THQ CEO Brian Farrell noted that his company doesn't have the videogame rights to the Disney/Pixar Toy Story 3 film scheduled for release in 2010.
Speaking at a UBS Investment Bank conference in New York City, Farrell said that THQ's current licensing deal gives them the rights to develop games based upon four Pixar films.
THQ has developed games based upon Pixar films such as Finding Nemo, The Incredibles, and Cars under an agreement that first began in 2002. The current agreement was signed in 2004, before the merger between Disney and Pixar.
Ratatouille, released this year, was the first film covered under the current agreement; Wall-E, coming to theaters in 2008, will be the second.
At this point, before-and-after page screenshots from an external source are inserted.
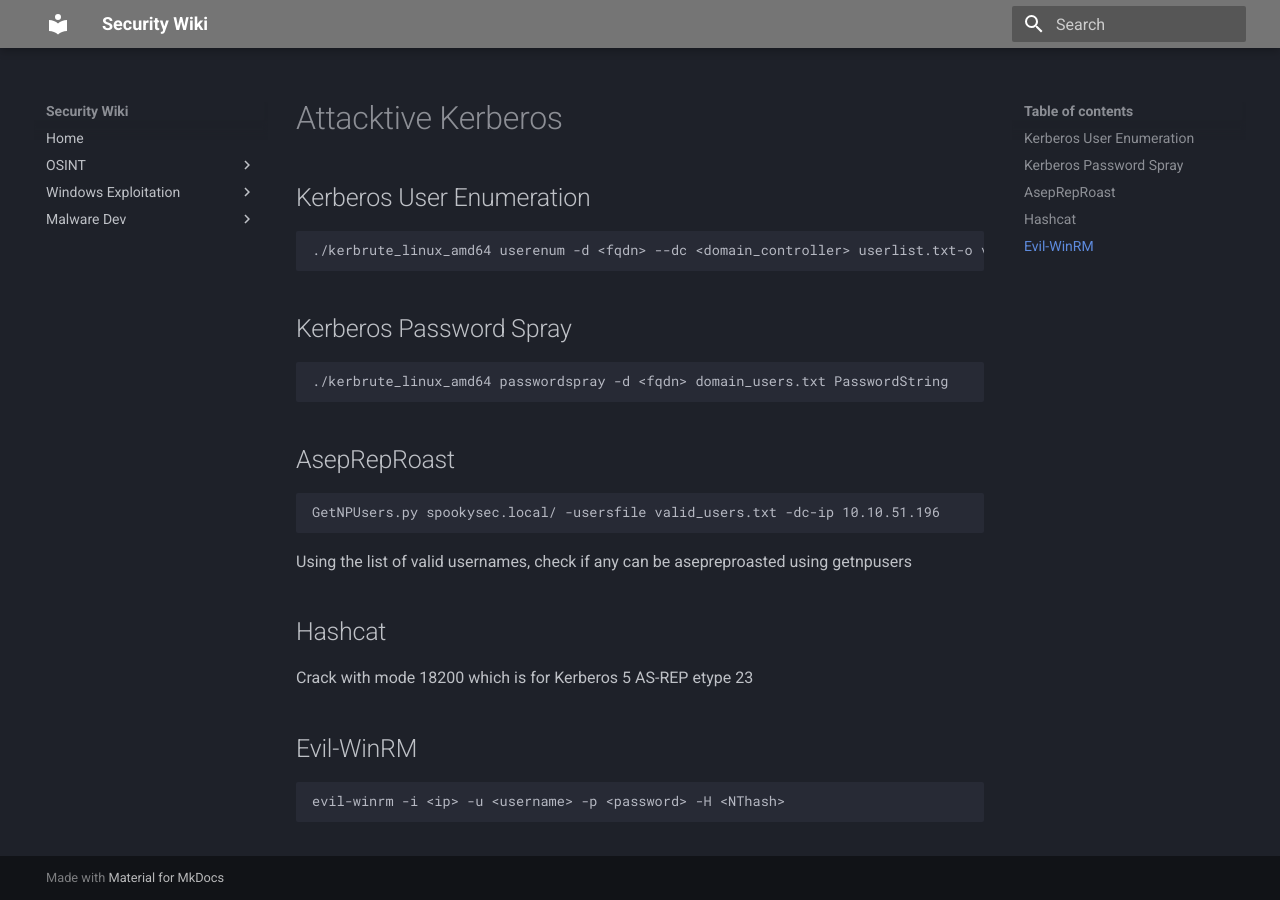
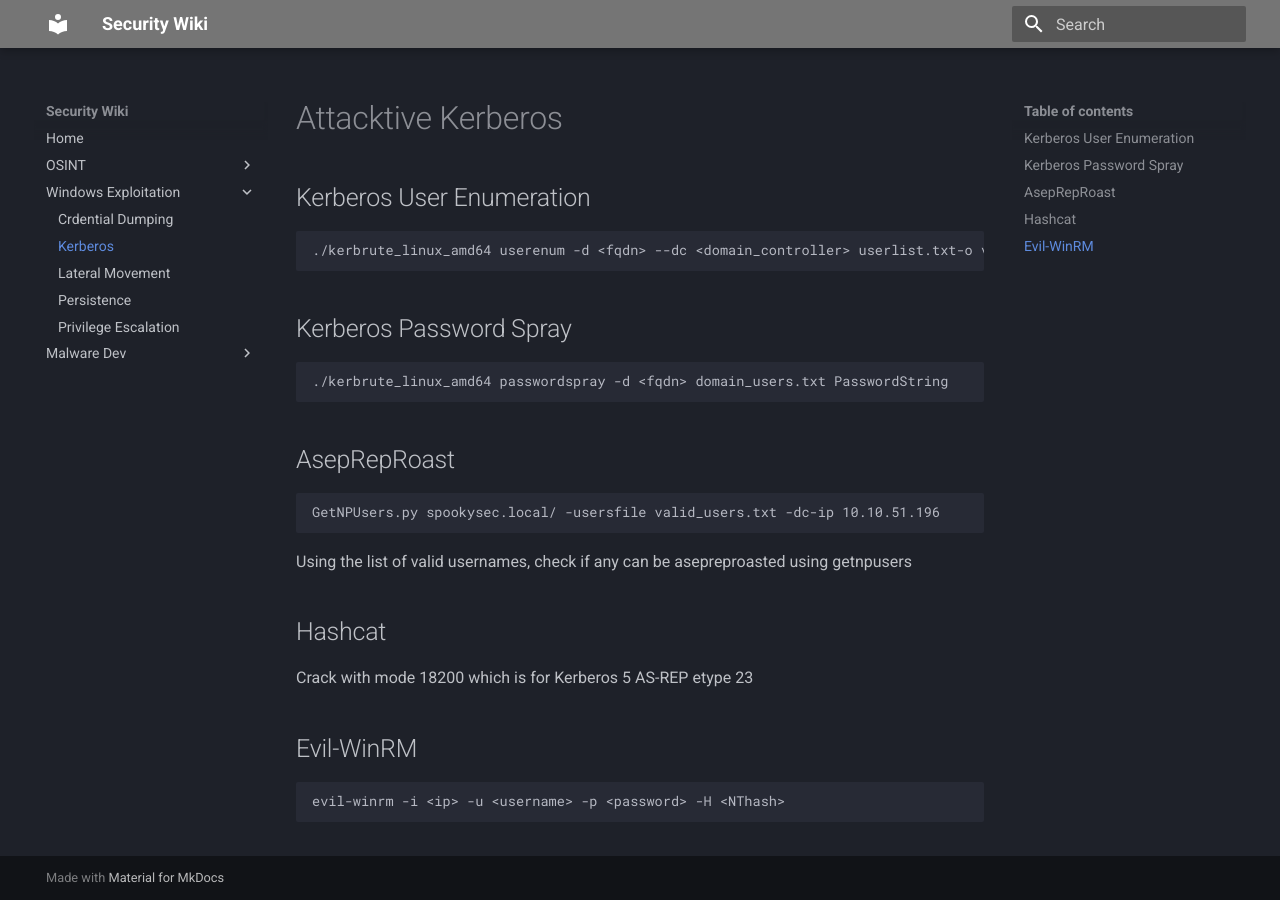
Before and after one commit to ConfusingBLANK/confusingblank.github.io, an MkDocs documentation site: the page built from docs/windowsexploitation/kerberos.md, in a window 1280 px wide. Built offline with MkDocs 1.6.1 and Material for MkDocs 9.7.7, drawn with Linux system fonts in a browser that asks for light colours.

Commit message:
kerberos

```diff
--- a/mkdocs.yml
+++ b/mkdocs.yml
@@ -11,6 +11,7 @@ nav:
     - Subdomain Enumeration: OSINT/subdomain-enumeration.md
   - Windows Exploitation:
     - Crdential Dumping: windowsexploitation/credential-dumping.md
+    - Kerberos: windowsexploitation/kerberos.md
     - Lateral Movement: windowsexploitation/lateral-movement.md
     - Persistence: windowsexploitation/persistence.md
     - Privilege Escalation: windowsexploitation/privilege-escalation.md
```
The deal will also cover two as-yet-unnamed Disney/Pixar films to be released in 2009 and 2011.
Farrell said that THQ never had any rights to Toy Story 3, so it wasn't surprising that Disney has decided to develop the videogames internally. The film itself is currently scheduled for a 2010 release.
Because the current licensing agreement gives the company the rights (and time) to develop videogame sequels, such as the recently released Cars: Maternational, THQ can make games based upon Disney/Pixar properties through 2014. After that, however, their working relationship is uncertain.
Farrell noted, however, that THQ has some visibility in the long-term plans of Disney/Pixar.
"Intellectual properties come and go in this business," he said. "We have to plan as if those aren't going to happen, but certainly we will work aggressively with Disney as we will with everyone else in the IP business to try and get key franchises."
To Farrell, whether or not THQ develops Disney/Pixar properties in the future depends upon how successful Disney is on its own.
"It is really a better question for Disney," he said. "Are they satisfied with what they are doing with their internal group?"
In fiscal 2007, over 80 per cent of THQ's revenue came from licensed properties, although the company is working to increase the percentage of owned IP.